Café Society, Woody Allen’s new period comedy-drama, focuses on young Bobby Dorfman (Jesse Eisenberg), who moves from Manhattan to 1930’s Hollywood, starts working for his uncle Phil (Steve Carell), and falls for his secretary Vonnie (Kristen Stewart). This leads to a series of twists and an adventure filled with romance and crime.
Earlier this week, I saw an early screening of Woody Allen’s latest feature, Cafe Society, which Allen also wrote, and even narrated himself. Woody Allen is one of the many fantastic faces behind the cameras and screens of Hollywood. Despite how much effort and ambition he puts into every one of his films, not many of them have been recognized as well worth remembering, with the exceptions of Midnight in Paris and Blue Jasmine. Is Cafe Society able to hold up to what Allen can really do? From a directing standpoint, mostly. Allen does a fantastic job bringing the ’30’s back to life with the vivid sets, costume design, and striking cinematography, all of which pay homage to the way films in the ’30’s were shot and made. Although the Coen brothers’ Hail, Caesar! from earlier this year did a much better job bringing the old days of Hollywood back to life and making me feel like I was watching a film from decades ago (and with a smaller budget than Cafe Society), Allen still tries his best to bring both the old Hollywood scenery to life, as well as the late night party terrain of New York. Allen always cares a lot about his characters, which really shows here. The cast gives it their best, with Jesse Eisenberg playing another one of those “young characters in a big world”, and once again, Kristen Stewart plays Eisenberg’s love interest. We’ve seen these two actors onscreen together many times before, but there’s always something new with their characters that we haven’t seen before. Eisenberg is quite hilarious in this film and he carries the film along very well. Steve Carell is also a standout here, with some great lines and a personality that he delivers very well. Another thing that the movie handles very well is its humor. Every instance of comedy was written superbly and made me crack up. Also, if you don’t know who the movie’s narrator is, save that surprise for after you watch the movie, if you don’t happen to recognize whose voice it is during the film.

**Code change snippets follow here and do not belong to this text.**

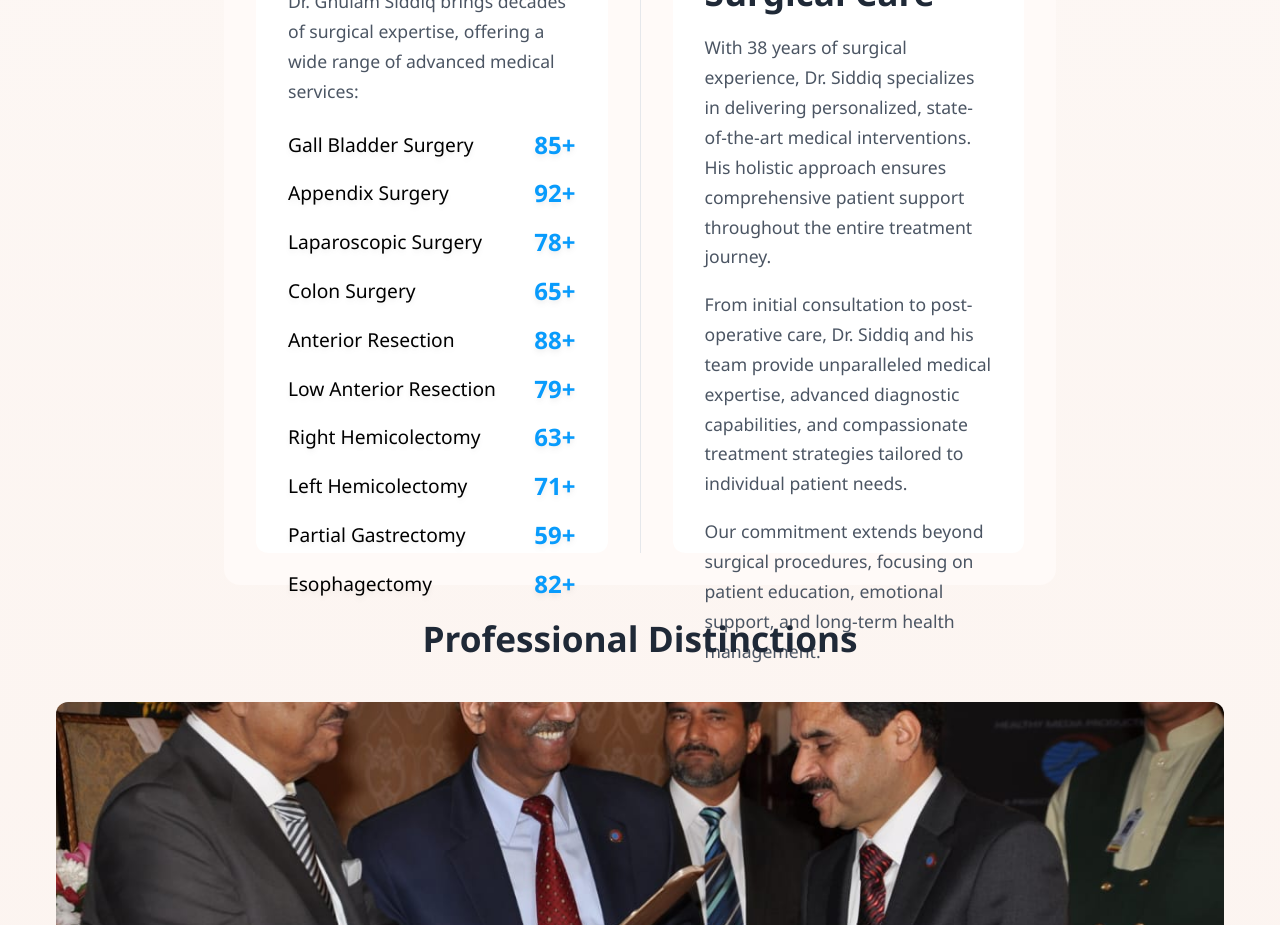
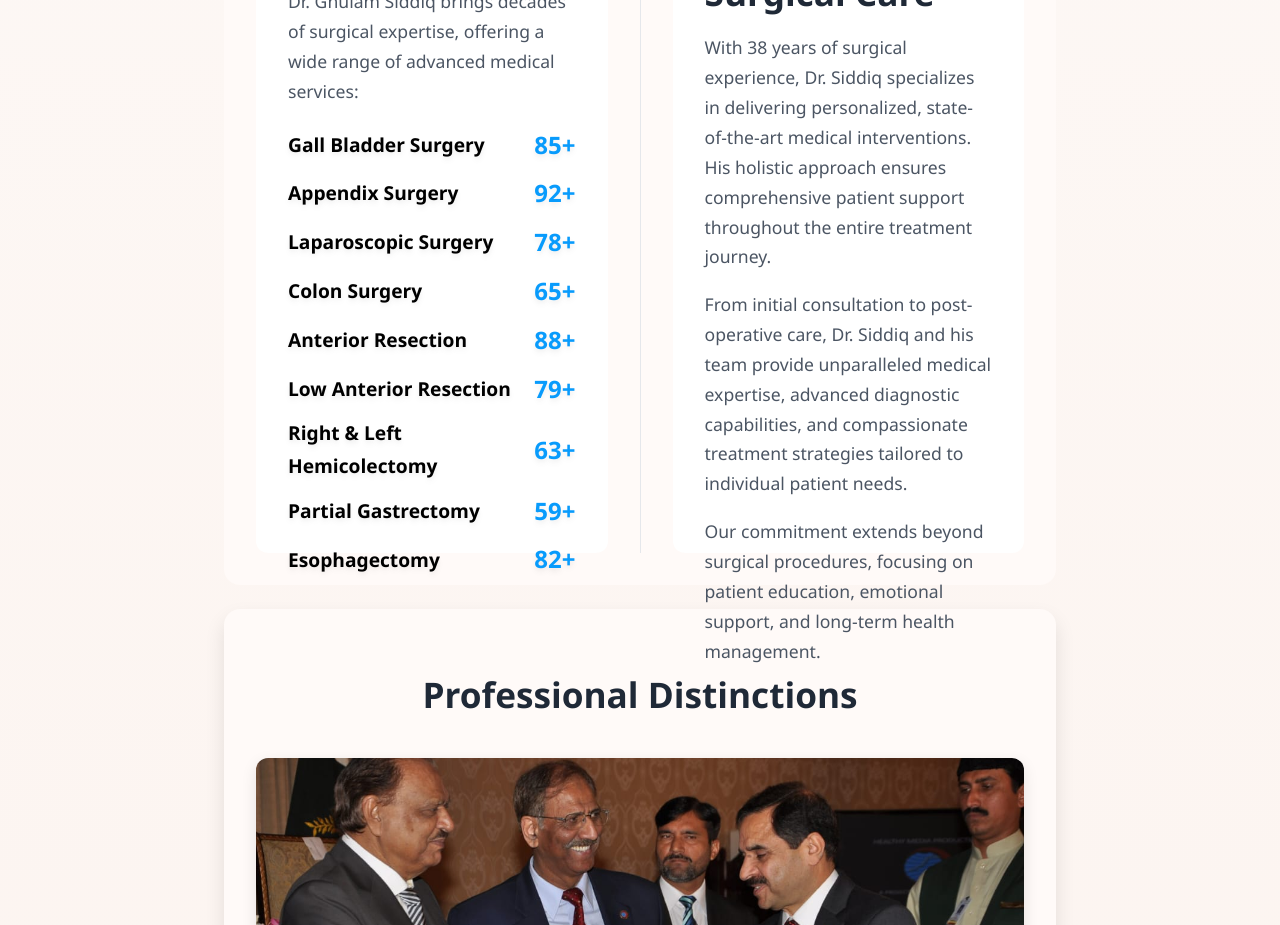
Before and after one commit to emad-siddiq/surgeon_website, a React (Create React App) app in the folder frontend/: page / in a window 1280 px wide. Shown: the part 3260-4185 px from the top of the page. Built offline with nearby package versions, Linux system fonts and the light colour scheme; no server answers.

Commit message:
finalize initial mobile shift changes

```diff
--- a/frontend/src/components/web/06_ServiceOfferings/ServiceOfferings.css
+++ b/frontend/src/components/web/06_ServiceOfferings/ServiceOfferings.css
@@ -70,6 +70,7 @@
               display: flex;
               justify-content: space-between;
               align-items: center;
+              font-weight: 600;
               transition: color 0.3s ease, text-decoration 0.3s ease;
               text-shadow: 0px 4px 6px rgba(0, 0, 0, 0.05),
                           0px 2px 4px rgba(0, 0, 0, 0.03);
--- a/frontend/src/components/web/06_ServiceOfferings/ServiceOfferings.jsx
+++ b/frontend/src/components/web/06_ServiceOfferings/ServiceOfferings.jsx
@@ -99,13 +99,10 @@ const ServiceOfferings = () => {
               <AnimatedCounter initialCount={serviceCounts[5]} speed={100} />
             </li>
             <li>
-              Right Hemicolectomy
+              Right & Left Hemicolectomy
               <AnimatedCounter initialCount={serviceCounts[6]} speed={70} />
             </li>
-            <li>
-              Left Hemicolectomy
-              <AnimatedCounter initialCount={serviceCounts[7]} speed={85} />
-            </li>
+
             <li>
               Partial Gastrectomy
               <AnimatedCounter initialCount={serviceCounts[8]} speed={95} />
--- a/frontend/src/components/web/07_Distinctions/Distinctions.css
+++ b/frontend/src/components/web/07_Distinctions/Distinctions.css
@@ -1,6 +1,13 @@
-
 @media (min-width: 800px) {
 .distinctions-background {
+
+}
+
+
+.distinctions-container {
+    max-width: 1200px;
+    margin: 0 auto;
+    padding: 0 1rem;
     background: rgb(255, 250, 248);
     max-width: 65vw;
     margin: 0 auto;
@@ -11,16 +18,11 @@
     transition: transform 0.3s ease, box-shadow 0.3s ease;
 }
 
-.distinctions-background:hover {
+.distinctions-container:hover {
     transform: translateY(-5px);
     box-shadow: 0 15px 25px rgba(0, 0, 0, 0.15);
 }
 
-.distinctions-container {
-    max-width: 1200px;
-    margin: 0 auto;
-    padding: 0 1rem;
-}
 
 .distinctions-header {
     margin-bottom: 2.5rem;
@@ -143,32 +145,13 @@
     left: 100%;
 }
 
-/* Responsive Adjustments */
-@media (max-width: 768px) {
-    .distinctions-background {
-        padding: 1rem;
-    }
-
-    .distinctions-grid {
-        grid-template-columns: 1fr;
-        gap: 1rem;
-    }
-
-    .distinctions-title {
-        font-size: 2rem;
-    }
-
-    .distinctions-image-container {
-        height: 300px;
-    }
-
-    .distinctions-card-content {
-        padding: 1.5rem;
-    }
-}
 }
 
-@media (min-width: 300px) and (max-width: 800px) {
+
+
+
+
+@media (max-width: 800px) {
 
     .distinctions-container {
         max-width: 98vw;
```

The place where the movie really struggles and does not hold up at all is the story. The movie starts out as an entertaining dramedy set in the ’30s, which quickly turns into a romantic film. I only started to have a problem with this later, when every twist is revealed too quickly and the dramatic irony is sacrificed. Following this is just a bunch of scenes that take the film nowhere, although there is a subplot in the film that managed to work. Fortunately, the movie’s humor is consistent and never dropped, but the movie’s plot became so aimless and got to a point when it felt uncomfortable to watch, and soaked away almost everything else that made it entertaining. I never understand where the film was aiming and why. Not every movie has a message, but every movie goes a certain direction for a reason. Allen’s films usually end by either trying to teach you something, or by showing how the characters have changed throughout the film. There was absolutely none of that in this film. When I got out of the film, I was still wondering, “What was this movie trying to teach me? How did the characters change throughout the movie and how did the film’s events even affect them?” The film’s ending was probably when Allen gave up on the screenplay and decided to give the movie and abrupt ending instead of a more thoughtful one. I can imagine how much better this movie would have been of Allen wasn’t trying to leave his comfort zone with the writing. The scenery, cast and humor are all spot-on and help bring this movie a lively surrounding and feel, but the story ultimately plummets and didn’t feel like Allen put in his best work. If you’re a fan of Woody Allen’s movies, then you may want to see Cafe Society, but otherwise, I wouldn’t strongly recommend this film.